Upsets happen more at the collegiate and professional levels because teams are forced to execute. They can’t just hold the ball with a lead. They must finish the game.

I actually think the shot clock would help the lesser skilled team. The coach could devise a great defensive game plan and force the other team into bad shots. The shot clock always gives you a chance because it forces the offensive team to execute. It reinforces to your team that defense matters. A great defensive effort will make up for a poor shooting night.

Some may argue that :35 is too short for high school. I looked at our team’s possessions from a recent game and the longest one was :24 seconds. There’s not many possessions that last longer than :35 in high school.

So, why is there a need for a shot-clock if most possessions don’t make it to :30 seconds? It’s simple. It will improve the skill level throughout the game. Modern concepts and terminology will be more prevalent across our country, not just in pockets, as it is now. Teams will be forced to execute; not stall and play a boring game of catch.

Do you agree? Is the shot-clock needed for high school hopes? What other rule changes would you like to see? I would love to see two 18-minute halves as opposed to four 8-minute quarters.

As always, thanks for reading, have a great week, and be an RGP today!

~Kyle

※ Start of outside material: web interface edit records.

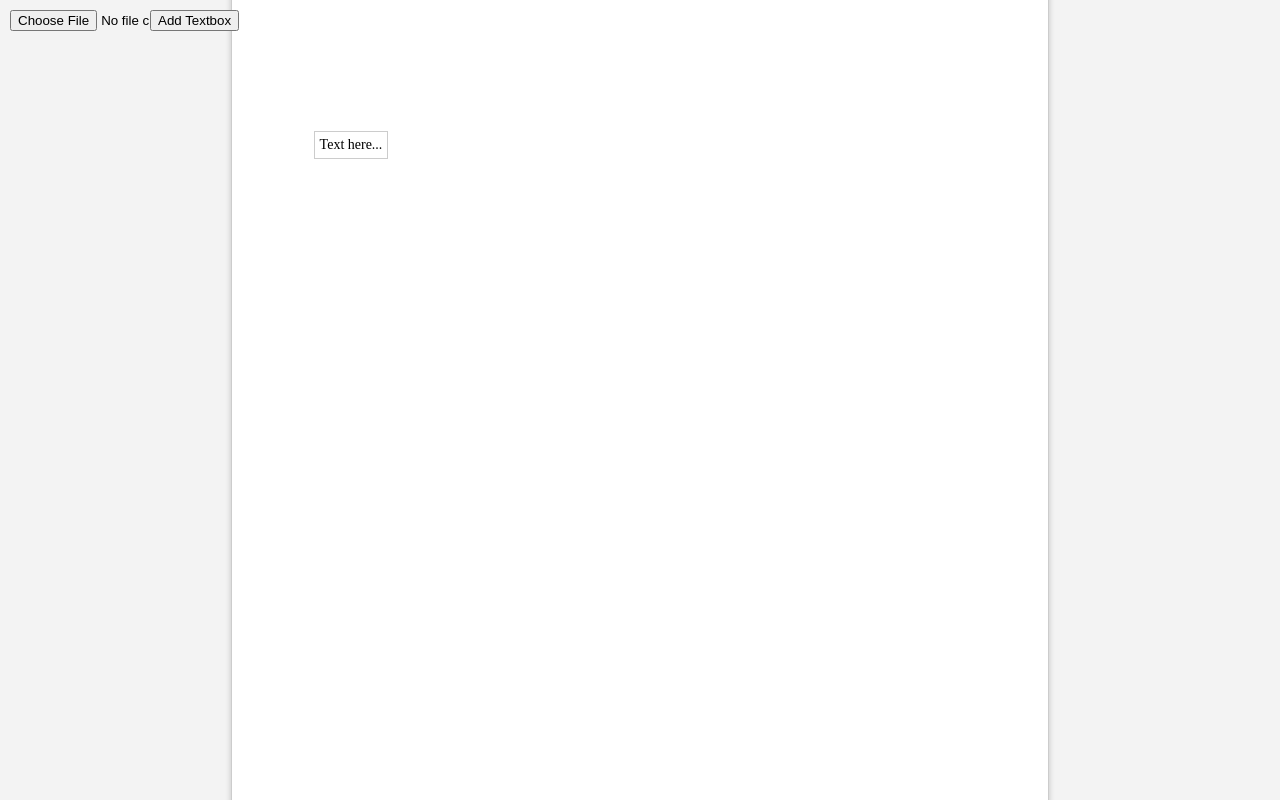
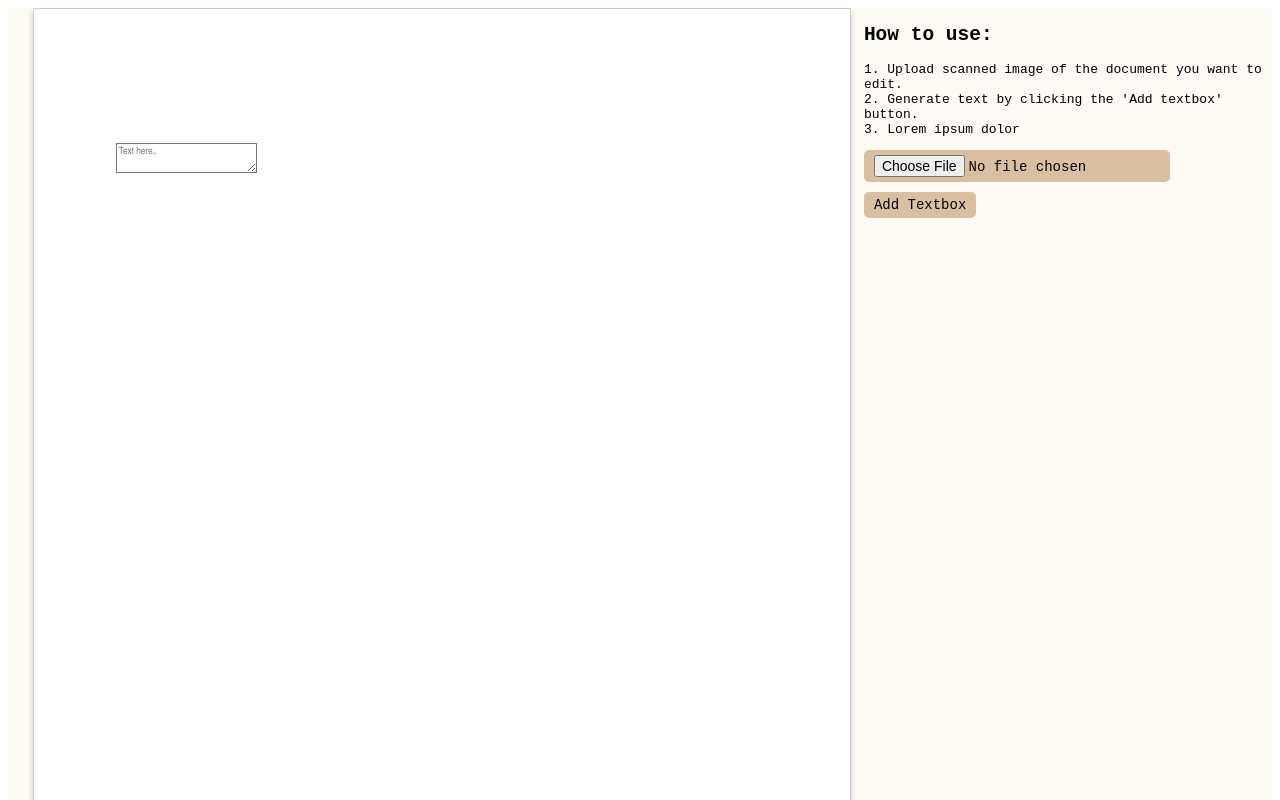
Before and after one commit to backendnoodle/LoanClauseTemplates, a plain HTML site: page doceditor.html in a window 1280 px wide. Both pictures are taken after a click on the button "Add Textbox". Shown: the top 800 px of the page. Drawn offline with Linux system fonts and the light colour scheme.

Commit message:
Overhaul UI, fixed scaling issue

```diff
--- a/doceditor.html
+++ b/doceditor.html
@@ -6,14 +6,9 @@
     <meta name="viewport" content="width=device-width, initial-scale=1.0">
     <title>Doc Editor</title>
     <style>
-        body {
-            margin: 0;
-            padding: 0;
+        .flexbox-container {
             display: flex;
-            justify-content: center;
-            align-items: center;
-            height: 100vh;
-            background-color: #f3f3f3;
+            background-color: #fefaf6;
         }
 
         #canvas {
@@ -32,27 +27,52 @@
 
         .textbox {
             position: absolute;
-            top: 30%;
-            left: 10%;
-            padding: 5px;
-            border: 1px solid #ccc;
             background: white;
             cursor: move;
             font-size: 14px;
+            transform-origin: center;
+            font-family: 'Arial Narrow';
+            font-size: 0.625em;
+            background: transparent;
         }
 
-        #uploadButton {
-            position: fixed;
-            top: 10px;
-            left: 10px;
-            z-index: 10;
+        .draggable-container {
+            position: absolute;
+            top: 10%;
+            left: 10%;
+            cursor: grab;
+            resize: both;
         }
 
+        #uploadButton,
         #addTextboxButton {
-            position: fixed;
-            top: 10px;
-            left: 150px;
-            z-index: 10;
+            padding: 5px 10px;
+            margin-bottom: 10px;
+            background-color: #dac0a3;
+            color: rgb(0, 0, 0);
+            border: none;
+            border-radius: 5px;
+            cursor: pointer;
+            font-size: 14px;
+            font-family: monospace;
+            text-align: center;
+            text-decoration: none;
+        }
+
+        .button {
+            /* Add transition for smoother effect */
+            transition: transform 0.3s ease;
+        }
+
+        .button:active {
+            /* Scale down the button on click */
+            transform: scale(0.85);
+        }
+
+        h1,
+        h2,
+        p {
+            font-family: monospace;
         }
 
         @page {
@@ -70,10 +90,10 @@
 
             .textbox {
                 border: none !important;
+                resize: none;
             }
 
-            #uploadButton,
-            #addTextboxButton {
+            .sidebar {
                 display: none !important;
             }
 
@@ -85,15 +105,27 @@
 </head>
 
 <body>
-
-    <!-- Upload Background Button -->
-    <input id="uploadButton" type="file" accept="image/*">
-
-    <!-- Add Textbox Button -->
-    <button id="addTextboxButton">Add Textbox</button>
-
-    <!-- Canvas for Background and Textboxes -->
-    <div id="canvas"></div>
+    <div class="flexbox-container">
+        <div class="main" style="flex:1; padding-left: 2%;">
+            <div id="canvas"></div>
+        </div>
+        <div class="sidebar" style="flex:1; padding-left: 1%;">
+            <!-- <span>SETTINGS:</span> -->
+            <h2>How to use:</h2>
+            <p>1. Upload scanned image of the document you want to edit.<br>
+                2. Generate text by clicking the 'Add textbox' button. <br>
+                3. Lorem ipsum dolor
+            </p>
+            <div>
+                <!-- Upload Background Button -->
+                <input id="uploadButton" type="file" accept="image/*">
+            </div>
+            <div>
+                <!-- Add Textbox Button -->
+                <button id="addTextboxButton" class="button">Add Textbox</button>
+            </div>
+        </div>
+    </div>
 
     <script>
         const canvas = document.getElementById('canvas');
@@ -114,26 +146,37 @@
 
         // Add a new draggable textbox
         addTextboxButton.addEventListener('click', () => {
-            const textbox = document.createElement('div');
-            textbox.className = 'textbox';
-            textbox.contentEditable = "true";
-            textbox.textContent = 'Text here...';
-            canvas.appendChild(textbox);
+            const textbox = document.createElement('textarea');
+            textbox.classList.add('textbox');
+            textbox.placeholder = "Text here.."
+
+            const textboxContainer = document.createElement('div');
+            textboxContainer.classList.add('draggable-container');
+
+            textboxContainer.appendChild(textbox);
+
+            canvas.appendChild(textboxContainer);
 
             // Enable dragging for the textbox
-            makeDraggable(textbox);
+            makeDraggable(textboxContainer, textbox);
+
+            // Enable removal on right-click
+            enableRemovalOnRightClick(textboxContainer);
         });
 
         // Function to make an element draggable
-        function makeDraggable(element) {
+        function makeDraggable(textboxContainer, textbox) {
             let isDragging = false;
             let offsetX = 0, offsetY = 0;
 
-            element.addEventListener('mousedown', (e) => {
+            textboxContainer.addEventListener('mousedown', (e) => {
+                if (isInResizeArea(e, textbox)) {
+                    return;
+                }
                 isDragging = true;
-                offsetX = e.offsetX;
-                offsetY = e.offsetY;
-                element.style.cursor = 'grabbing';
+                offsetX = e.clientX - textboxContainer.offsetLeft;
+                offsetY = e.clientY - textboxContainer.offsetTop;
+                textboxContainer.style.cursor = 'grabbing';
             });
 
             document.addEventListener('mousemove', (e) => {
@@ -143,15 +186,32 @@
                     const y = e.clientY - canvasRect.top - offsetY;
 
                     // Ensure the element stays within the canvas bounds
-                    element.style.left = `${Math.max(0, Math.min(x, canvas.offsetWidth - element.offsetWidth))}px`;
-                    element.style.top = `${Math.max(0, Math.min(y, canvas.offsetHeight - element.offsetHeight))}px`;
+                    textboxContainer.style.left = `${Math.max(0, Math.min(x, canvas.offsetWidth - textboxContainer.offsetWidth))}px`;
+                    textboxContainer.style.top = `${Math.max(0, Math.min(y, canvas.offsetHeight - textboxContainer.offsetHeight))}px`;
                 }
             });
 
             document.addEventListener('mouseup', () => {
                 isDragging = false;
-                element.style.cursor = 'move';
+                textboxContainer.style.cursor = 'grab';
             });
+        }
+
+        function enableRemovalOnRightClick(element) {
+            element.addEventListener('contextmenu', (e) => {
+                e.preventDefault();
+                element.remove();
+            });
+        }
+
+        // Helper to check if the cursor is near the resize corner
+        function isInResizeArea(event, element) {
+            const rect = element.getBoundingClientRect();
+            const resizeMargin = 10; // Margin around the edges for resize detection
+            return (
+                event.clientX > rect.right - resizeMargin &&
+                event.clientY > rect.bottom - resizeMargin
+            );
         }
     </script>
 </body>
```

Coach Elmendorf is available to speak to your team, group, or organization. Message him for details.